Bon Odori (盆踊り)- O-Bon Dancing and Traditional Music THIS EVENING (Aug.14th) in various neighborhoods around Japan
By Avi Landau
Yesterday evening ( Aug. 13th), families all over Japan went to cemeteries with paper lanterns to greet and guide their ancestral spirits back home for what is called the O-Bon Festival. During their short stay with their This-Worldly families, the ancestors will be wined and dined with various offerings, AND entertained as well. This has traditionally been done in the form of Bon Odori ( Bon Dances), in which men, women and children ( of all ages), usually dressed in YUKATA ( cotton kimonos), dance either in lines or in a circle ( depending on the area).
Having apparently first developed sometime during the Heian Period (794-1185), and later popularized by Ippen Shonin (一遍上人) in the Kamakura Period (1185-1333), these dances ,which eventually came to be performed in various forms all over Japan, had until recently had a purely religious significance (expressing joy and thanks to the ancestral spirits).
These days, however, if they have survived in a particular area at all, Bon Dances have often become major events and tourist attractions- in fact, Tokushima Prefecture`s Awa Odori Bon Dances ( in which thousands of costumed dancers parade through the streets) are probably what that prefecture is most famous for! See here: http://www.city.tokushima.tokushima.jp/english/awaodori.html
Even when they occur on a smaller scale these events can be lots of fun as community gatherings ( while in some areas, they still do retain plenty of solemnty and mystery).

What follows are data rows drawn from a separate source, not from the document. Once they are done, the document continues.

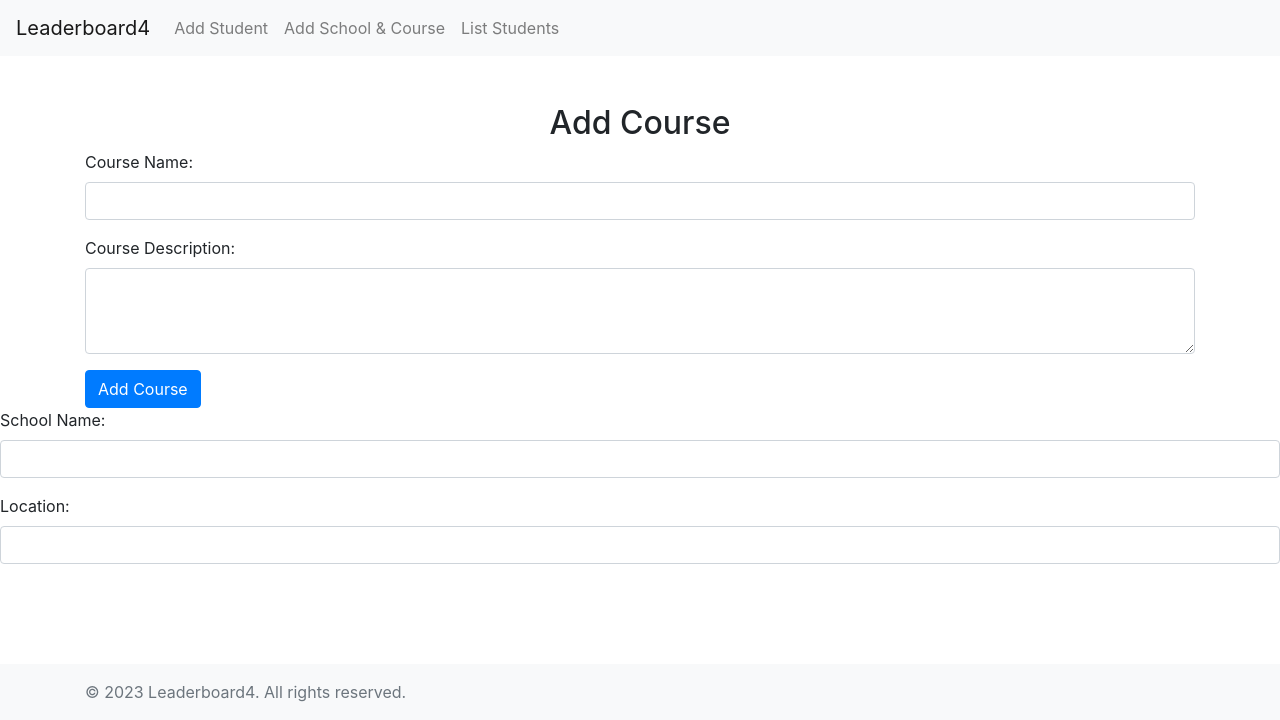
Repository: bigbodhiacademy/gBoard
Page: http://localhost/add_school_course.php
These files come from the project's save history. The page is drawn as it stood at one moment and after the next save; the edit follows.
The browser window is 1280 px wide. The pictures show the whole page.
The page is run by PHP 8.4 with error messages shown; the project is at /var/www/html/.

Above is the page before, as saved 2023-04-20 17:05:09.

After the next save:
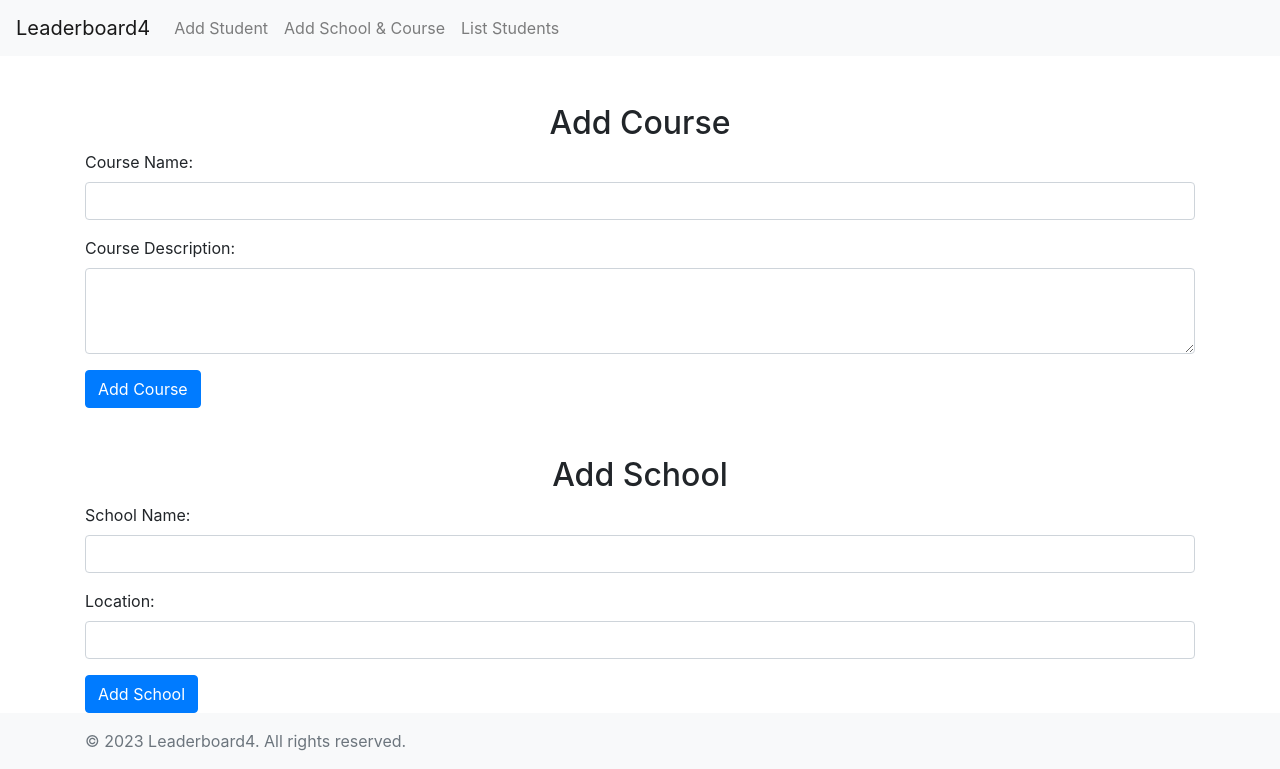
Saved 85 s later.
--- a/add_school_course.php
+++ b/add_school_course.php
@@ -19,15 +19,24 @@ include 'header.php';
         <button type="submit" class="btn btn-primary">Add Course</button>
     </form>
 </div>
+<div class="container">
+    <h2 class="text-center mt-5">Add School</h2>
+    <form action="functions.php" method="post">
+        <input type="hidden" name="action" value="add_school">
+        <div class="form-group">
+            <label for="school_name">School Name:</label>
+            <input type="text" class="form-control" name="school_name" id="school_name" required>
+        </div>
+        <div class="form-group">
+            <label for="location">Location:</label>
+            <input type="text" class="form-control" name="location" id="location" required>
+        </div>
+        <button type="submit" class="btn btn-primary">Add School</button>
+    </form>
+</div>
 
-<div class="form-group">
-    <label for="school_name">School Name:</label>
-    <input type="text" class="form-control" name="school_name" id="school_name" required>
-</div>
-<div class="form-group">
-    <label for="location">Location:</label>
-    <input type="text" class="form-control" name="location" id="location" required>
-</div>
+
+
 
 <?php
 include 'footer.php';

This evening at various locations in Tsukuba and across Japan( except for Tokyo and Yokohoma where Obon is held in July) there will be Bon Dancing events.